Instructions for the task -> A picture-free, exact reproduction of the listing that follows is required.

Records for the task ->
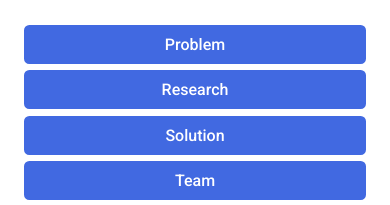
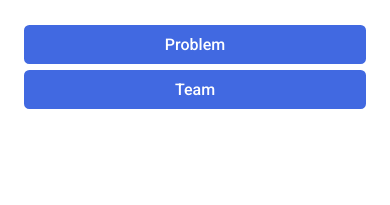
Before and after one commit to foshesss/INST362_Website, a React (Create React App) app: page / in a window 390 px wide. Shown: the part 431-636 px from the top of the page. Built offline with nearby package versions, Linux system fonts and the light colour scheme.

Commit message:
more mobile stuff

```diff
--- a/src/components/Hero.js
+++ b/src/components/Hero.js
@@ -17,12 +17,12 @@ const Hero = () => {
                             <HeroNavButton
                                 text='Problem'
                             />
-                            <HeroNavButton
+                            {/* <HeroNavButton
                                 text='Research'
                             />
                             <HeroNavButton
                                 text='Solution'
-                            />
+                            /> */}
                             <HeroNavButton
                                 text='Team'
                             />
--- a/src/functions/scrollToElement.js
+++ b/src/functions/scrollToElement.js
@@ -1,7 +1,7 @@
 const scrollToElement = (id) => {
     const element = document.getElementById(id);
     if (element == null) return;
-    element.scrollIntoView({block: "center"});
+    element.scrollIntoView({block: "start"});
 };
 
 export default scrollToElement;
--- a/src/stylesheets/_hero.scss
+++ b/src/stylesheets/_hero.scss
@@ -78,11 +78,15 @@
     }
 
     #eliminar {
-        transition: all 125ms ease-out;
+        display: inline-block;
+        transition:
+            color 125ms ease-out,
+            transform 125ms ease-out;
     }
 
     #eliminar:hover {
         color: red;
+        transform: scale(1.05);
     }
 }
 
```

Completed exercise ->
Before and after one commit to foshesss/INST362_Website, a React (Create React App) app: page / in a window 390 px wide. Shown: the part 431-636 px from the top of the page. Built offline with nearby package versions, Linux system fonts and the light colour scheme.

Commit message:
more mobile stuff

```diff
--- a/src/components/Hero.js
+++ b/src/components/Hero.js
@@ -17,12 +17,12 @@ const Hero = () => {
                             <HeroNavButton
                                 text='Problem'
                             />
-                            <HeroNavButton
+                            {/* <HeroNavButton
                                 text='Research'
                             />
                             <HeroNavButton
                                 text='Solution'
-                            />
+                            /> */}
                             <HeroNavButton
                                 text='Team'
                             />
--- a/src/functions/scrollToElement.js
+++ b/src/functions/scrollToElement.js
@@ -1,7 +1,7 @@
 const scrollToElement = (id) => {
     const element = document.getElementById(id);
     if (element == null) return;
-    element.scrollIntoView({block: "center"});
+    element.scrollIntoView({block: "start"});
 };
 
 export default scrollToElement;
--- a/src/stylesheets/_hero.scss
+++ b/src/stylesheets/_hero.scss
@@ -78,11 +78,15 @@
     }
 
     #eliminar {
-        transition: all 125ms ease-out;
+        display: inline-block;
+        transition:
+            color 125ms ease-out,
+            transform 125ms ease-out;
     }
 
     #eliminar:hover {
         color: red;
+        transform: scale(1.05);
     }
 }
 
```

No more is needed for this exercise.